(Items from a data source)
BEGIN
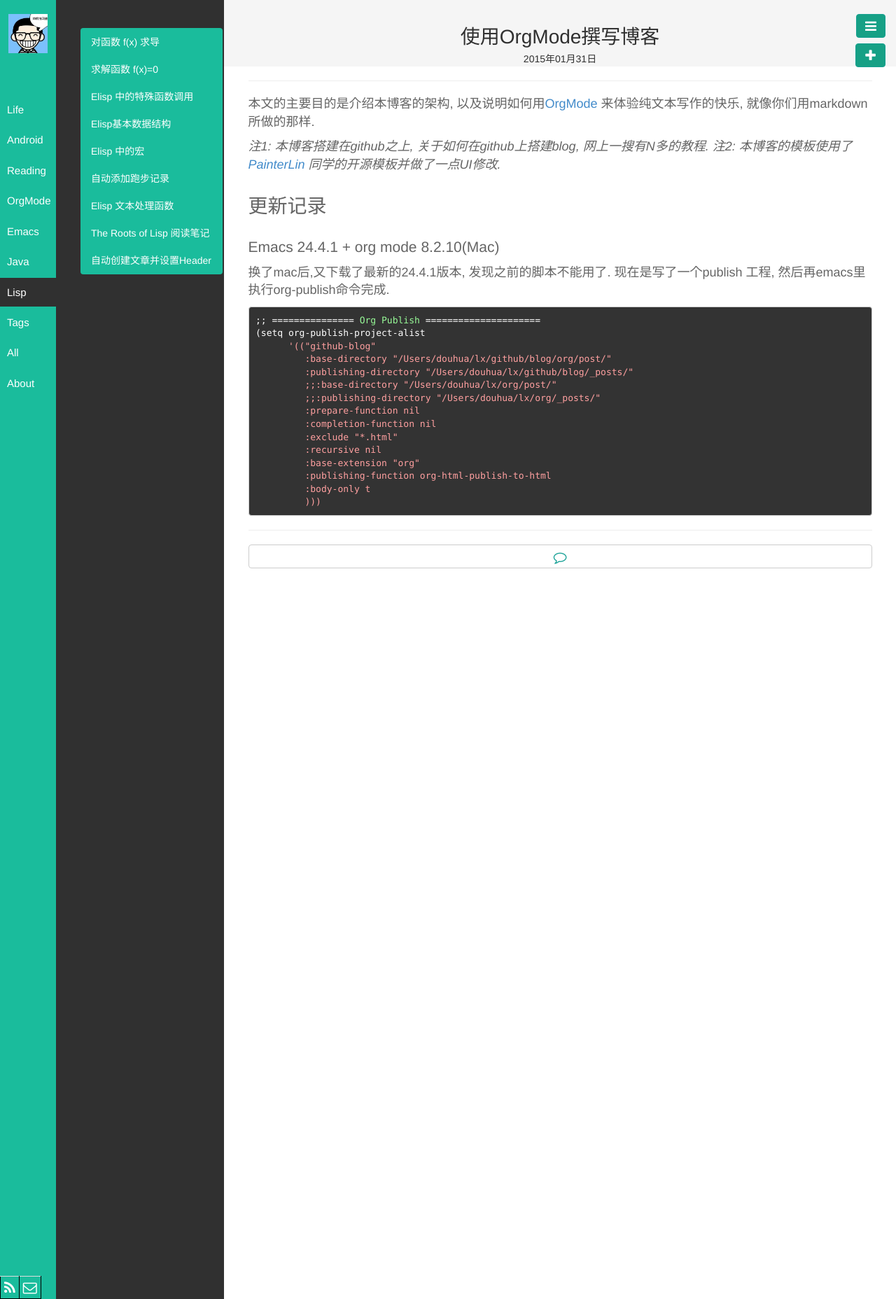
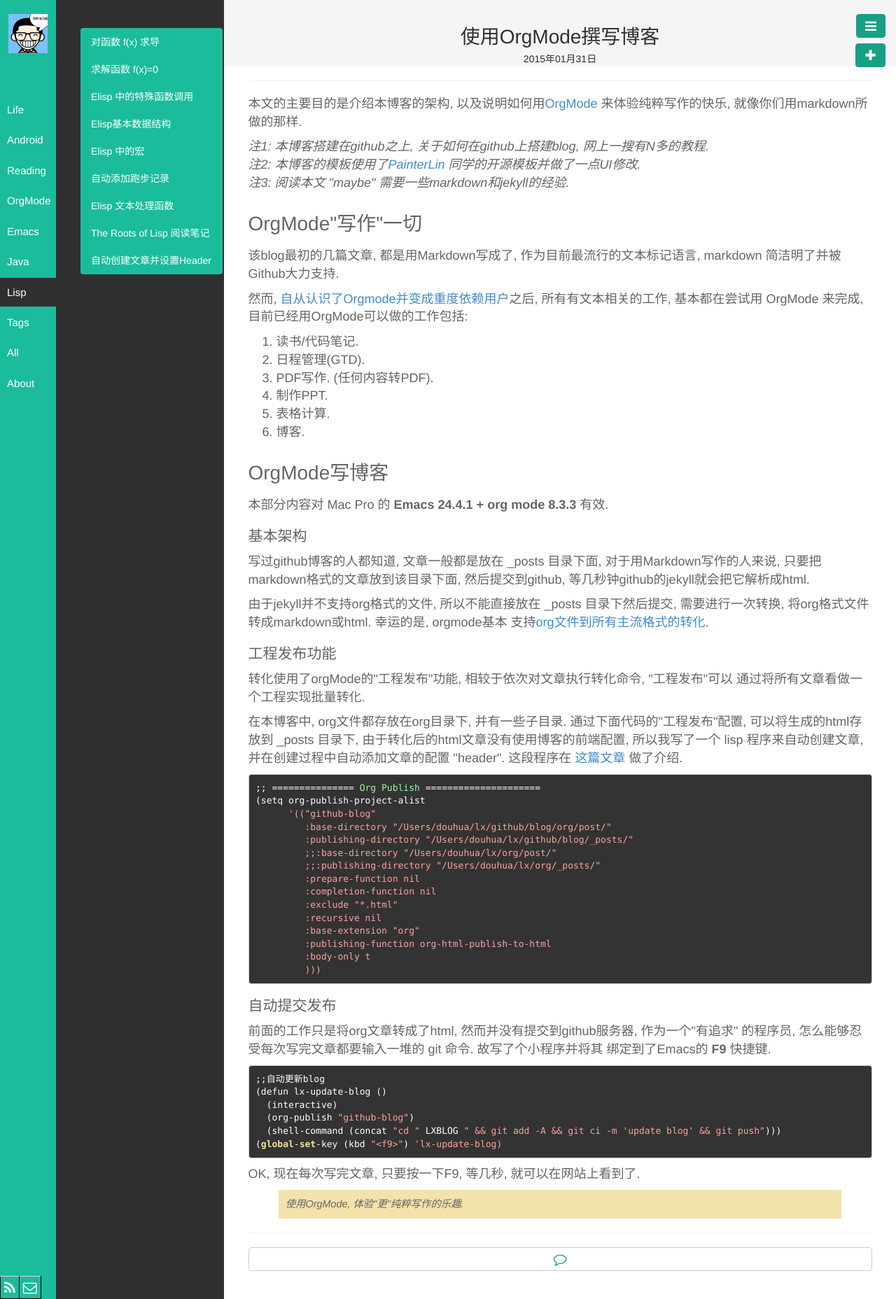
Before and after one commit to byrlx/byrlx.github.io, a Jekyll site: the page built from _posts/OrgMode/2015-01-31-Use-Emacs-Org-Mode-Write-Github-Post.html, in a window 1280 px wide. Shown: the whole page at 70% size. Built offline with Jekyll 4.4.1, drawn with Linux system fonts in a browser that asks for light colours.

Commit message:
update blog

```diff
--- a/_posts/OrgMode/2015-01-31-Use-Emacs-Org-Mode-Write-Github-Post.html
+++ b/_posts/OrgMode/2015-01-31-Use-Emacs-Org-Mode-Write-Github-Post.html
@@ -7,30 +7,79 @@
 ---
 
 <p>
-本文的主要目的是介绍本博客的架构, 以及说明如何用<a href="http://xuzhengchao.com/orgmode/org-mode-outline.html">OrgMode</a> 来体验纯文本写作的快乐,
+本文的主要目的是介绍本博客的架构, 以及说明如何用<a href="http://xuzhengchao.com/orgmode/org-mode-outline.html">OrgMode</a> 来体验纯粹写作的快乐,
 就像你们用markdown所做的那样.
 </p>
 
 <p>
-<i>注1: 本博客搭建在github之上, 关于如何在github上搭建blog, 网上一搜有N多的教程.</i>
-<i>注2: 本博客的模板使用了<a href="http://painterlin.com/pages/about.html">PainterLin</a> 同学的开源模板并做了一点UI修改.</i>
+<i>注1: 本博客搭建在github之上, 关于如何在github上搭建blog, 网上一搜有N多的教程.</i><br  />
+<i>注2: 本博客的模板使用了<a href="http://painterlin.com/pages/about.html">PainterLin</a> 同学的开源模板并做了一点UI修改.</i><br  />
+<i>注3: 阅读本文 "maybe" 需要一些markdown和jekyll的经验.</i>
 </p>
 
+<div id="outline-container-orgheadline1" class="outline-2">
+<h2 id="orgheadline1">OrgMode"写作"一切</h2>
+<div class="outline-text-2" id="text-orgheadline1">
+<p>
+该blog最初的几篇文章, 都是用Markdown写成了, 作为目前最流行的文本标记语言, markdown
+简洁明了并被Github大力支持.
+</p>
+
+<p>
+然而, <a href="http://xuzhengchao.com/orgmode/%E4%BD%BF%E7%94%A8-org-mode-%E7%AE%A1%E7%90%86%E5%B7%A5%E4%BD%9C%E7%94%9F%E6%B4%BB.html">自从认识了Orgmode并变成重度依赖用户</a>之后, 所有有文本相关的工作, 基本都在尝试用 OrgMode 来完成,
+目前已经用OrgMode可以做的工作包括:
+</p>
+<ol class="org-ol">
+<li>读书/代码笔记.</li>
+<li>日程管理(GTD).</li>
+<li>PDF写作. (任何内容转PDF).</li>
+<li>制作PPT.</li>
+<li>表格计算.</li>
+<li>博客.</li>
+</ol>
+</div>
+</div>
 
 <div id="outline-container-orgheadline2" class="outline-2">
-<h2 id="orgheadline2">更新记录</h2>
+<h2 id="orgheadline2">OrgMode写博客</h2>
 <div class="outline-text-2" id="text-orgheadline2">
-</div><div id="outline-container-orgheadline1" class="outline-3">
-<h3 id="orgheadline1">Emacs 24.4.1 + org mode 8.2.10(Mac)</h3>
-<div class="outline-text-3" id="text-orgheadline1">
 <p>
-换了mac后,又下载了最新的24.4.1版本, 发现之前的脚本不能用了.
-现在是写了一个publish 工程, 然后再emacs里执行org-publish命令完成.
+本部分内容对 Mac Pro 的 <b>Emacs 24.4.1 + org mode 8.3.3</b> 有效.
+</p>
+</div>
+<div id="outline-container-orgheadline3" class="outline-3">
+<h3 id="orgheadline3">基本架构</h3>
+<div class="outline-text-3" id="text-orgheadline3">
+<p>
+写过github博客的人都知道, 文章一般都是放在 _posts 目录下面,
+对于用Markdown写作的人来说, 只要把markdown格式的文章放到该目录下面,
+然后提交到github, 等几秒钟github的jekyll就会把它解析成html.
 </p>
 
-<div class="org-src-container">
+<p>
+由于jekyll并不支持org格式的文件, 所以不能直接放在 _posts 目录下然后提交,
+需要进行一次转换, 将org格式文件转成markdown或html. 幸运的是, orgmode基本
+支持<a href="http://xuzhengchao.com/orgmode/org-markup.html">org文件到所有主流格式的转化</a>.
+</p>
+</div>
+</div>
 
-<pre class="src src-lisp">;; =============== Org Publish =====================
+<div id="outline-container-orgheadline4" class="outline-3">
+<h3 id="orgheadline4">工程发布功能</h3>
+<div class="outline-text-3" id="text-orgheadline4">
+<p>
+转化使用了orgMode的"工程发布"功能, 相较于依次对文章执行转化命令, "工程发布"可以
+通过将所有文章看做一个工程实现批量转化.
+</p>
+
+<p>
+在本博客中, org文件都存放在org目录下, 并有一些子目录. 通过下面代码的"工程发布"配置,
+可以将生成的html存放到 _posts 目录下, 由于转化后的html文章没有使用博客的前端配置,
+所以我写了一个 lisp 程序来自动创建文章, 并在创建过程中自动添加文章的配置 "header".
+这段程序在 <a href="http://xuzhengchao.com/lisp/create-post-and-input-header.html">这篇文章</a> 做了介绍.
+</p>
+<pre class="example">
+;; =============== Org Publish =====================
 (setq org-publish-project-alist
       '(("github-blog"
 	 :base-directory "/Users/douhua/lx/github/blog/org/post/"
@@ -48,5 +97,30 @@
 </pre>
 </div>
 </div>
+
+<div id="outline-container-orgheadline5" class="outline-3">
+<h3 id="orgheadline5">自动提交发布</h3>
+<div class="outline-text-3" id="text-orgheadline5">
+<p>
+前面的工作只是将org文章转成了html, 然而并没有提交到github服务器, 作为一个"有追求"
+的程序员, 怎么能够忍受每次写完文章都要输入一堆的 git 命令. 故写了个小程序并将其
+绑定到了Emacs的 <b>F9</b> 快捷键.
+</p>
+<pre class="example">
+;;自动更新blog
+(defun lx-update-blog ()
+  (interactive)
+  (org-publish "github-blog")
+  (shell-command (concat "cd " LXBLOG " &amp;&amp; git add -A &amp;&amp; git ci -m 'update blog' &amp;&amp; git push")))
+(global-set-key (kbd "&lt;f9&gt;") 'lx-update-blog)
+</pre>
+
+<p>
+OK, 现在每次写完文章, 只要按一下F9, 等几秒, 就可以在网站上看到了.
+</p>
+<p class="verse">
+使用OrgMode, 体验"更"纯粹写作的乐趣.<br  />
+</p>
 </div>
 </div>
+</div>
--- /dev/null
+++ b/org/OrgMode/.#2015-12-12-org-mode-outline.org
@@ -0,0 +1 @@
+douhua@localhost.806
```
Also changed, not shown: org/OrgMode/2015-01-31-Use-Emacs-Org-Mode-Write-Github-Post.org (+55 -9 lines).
END
Exercise instructions:
Filter the entries above and keep only the lines with the word "text".

Response:
+<div class="outline-text-2" id="text-orgheadline1">
 <div class="outline-text-2" id="text-orgheadline2">
-<div class="outline-text-3" id="text-orgheadline1">
+<div class="outline-text-3" id="text-orgheadline3">
+<div class="outline-text-3" id="text-orgheadline4">
+<div class="outline-text-3" id="text-orgheadline5">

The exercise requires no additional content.